The Lida Machine wrings an impressive number of tones from this seemingly straightforward circuit. You can push the filter into distortion (as heard art 1:42 in the audio clip), or create near-subliminal animation by favoring the dry signal via the wet/dry blend knob. An expression input jack lets you control the frequency cutoff via expression pedal (not included). Another jack lets you drive the effect using controller voltage—a potentially powerful function for modular synth mavens. (Insane modular synth system also not included.)
While Lida Machine’s enclosure graphics are chaotic, the interior work is clean as can be. It’s a tidy, through-hole build, neatly organized and securely soldered. A second board in a contrasting color connects all the switches and jacks. It’s cut into a complex shape and connected to the primary board via ribbon cable.

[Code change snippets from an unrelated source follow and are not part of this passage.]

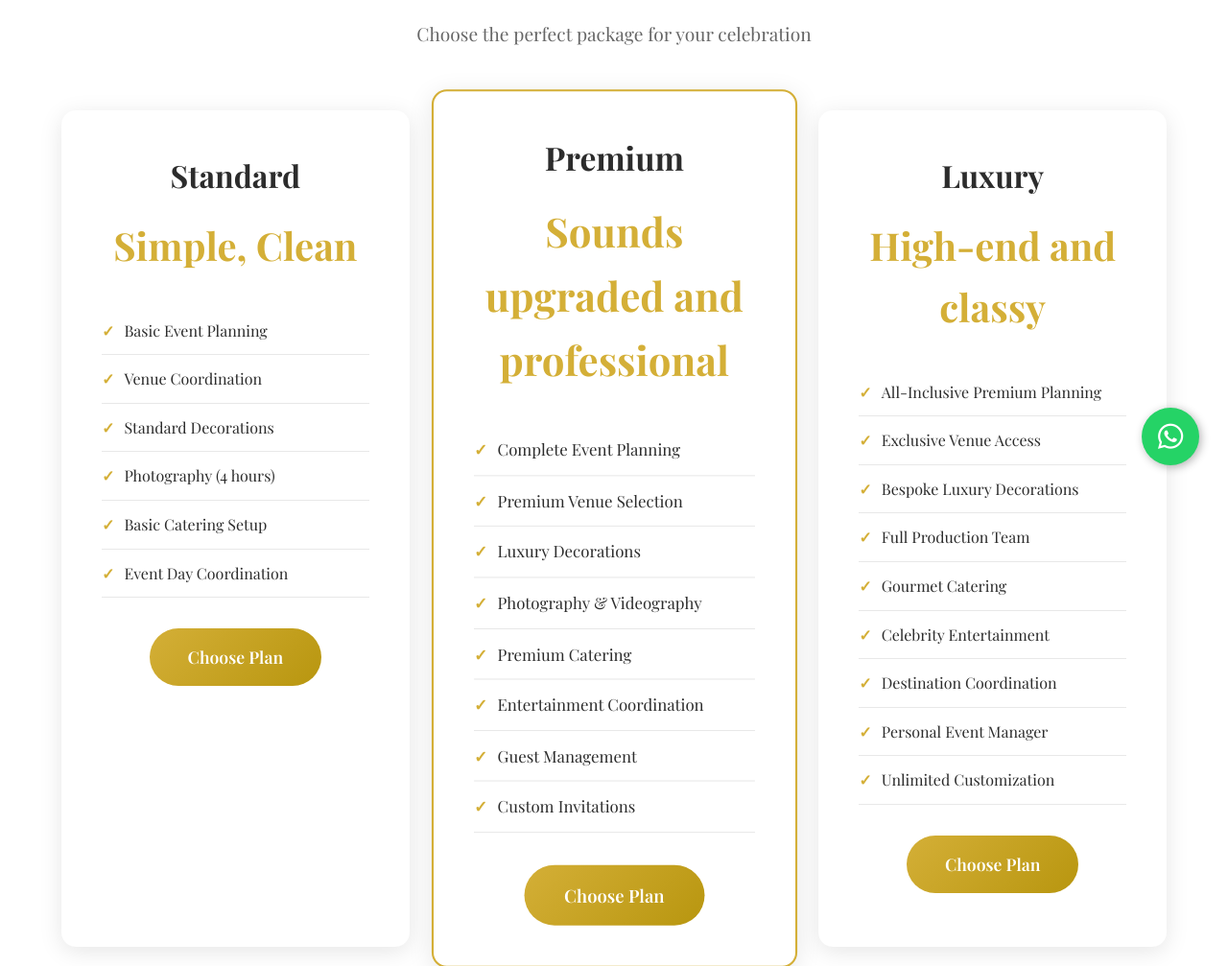
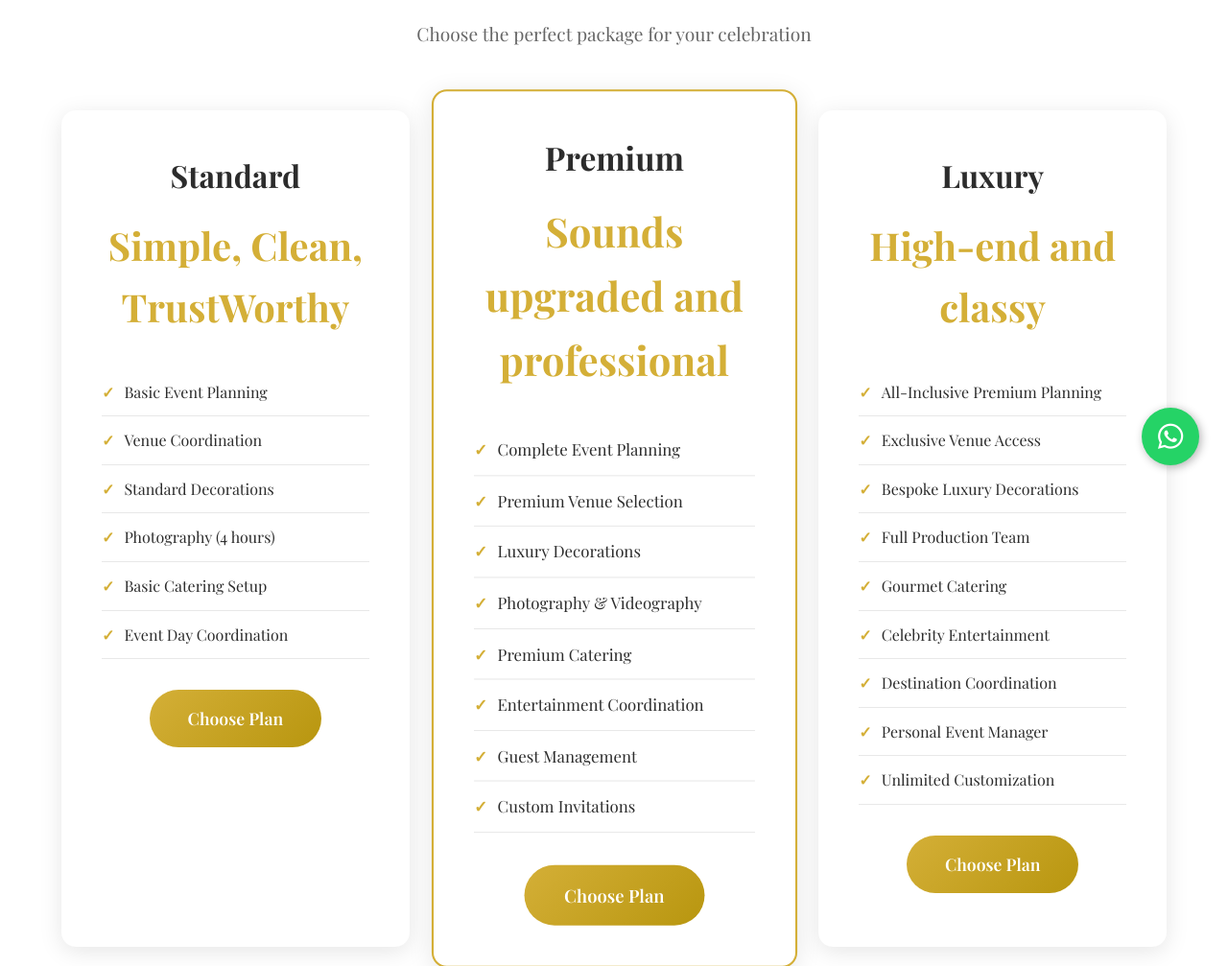
Before and after one commit to Meghana-Kaligiri/KailaraCreations, a Flask app: page /packages in a window 1280 px wide. Shown: the part 285-1292 px from the top of the page at 96% size. Run offline with Flask 3, Linux system fonts and the light colour scheme; some libraries are stand-ins or nearby versions.

Commit message:
Enhance package price description
Updated package description to include 'TrustWorthy'.

```diff
--- a/templates/packages.html
+++ b/templates/packages.html
@@ -13,7 +13,7 @@
         <div class="packages-grid">
             <div class="package-card">
                 <h3>Standard</h3>
-                <div class="package-price">Simple, Clean</div>
+                <div class="package-price">Simple, Clean, TrustWorthy</div>
                 <ul class="package-features">
                     <li>Basic Event Planning</li>
                     <li>Venue Coordination</li>
```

It’s a beautiful build that looks like … art.
Lida Machine runs on standard 9-volt power supplies, but can accept up to 12 volts. There’s no battery option.
Glance at the Lida Machine, and it seems complicated. Play with it for a few minutes, and it seems simple. Explore some more, and it gets complicated again—but in fun and musically useful ways. Depending on your perspective, the obscure graphics are a vibrant depiction of musical anarchy, or a bloody mess. (Both, I’d say.) On the inside, the pedal is superbly made, and it’s more than reasonably priced for a large-format, handmade pedal. Most important, it’s a fun and (eventually) fast way to conjure a vast number of unconventional but musically meaningful tones.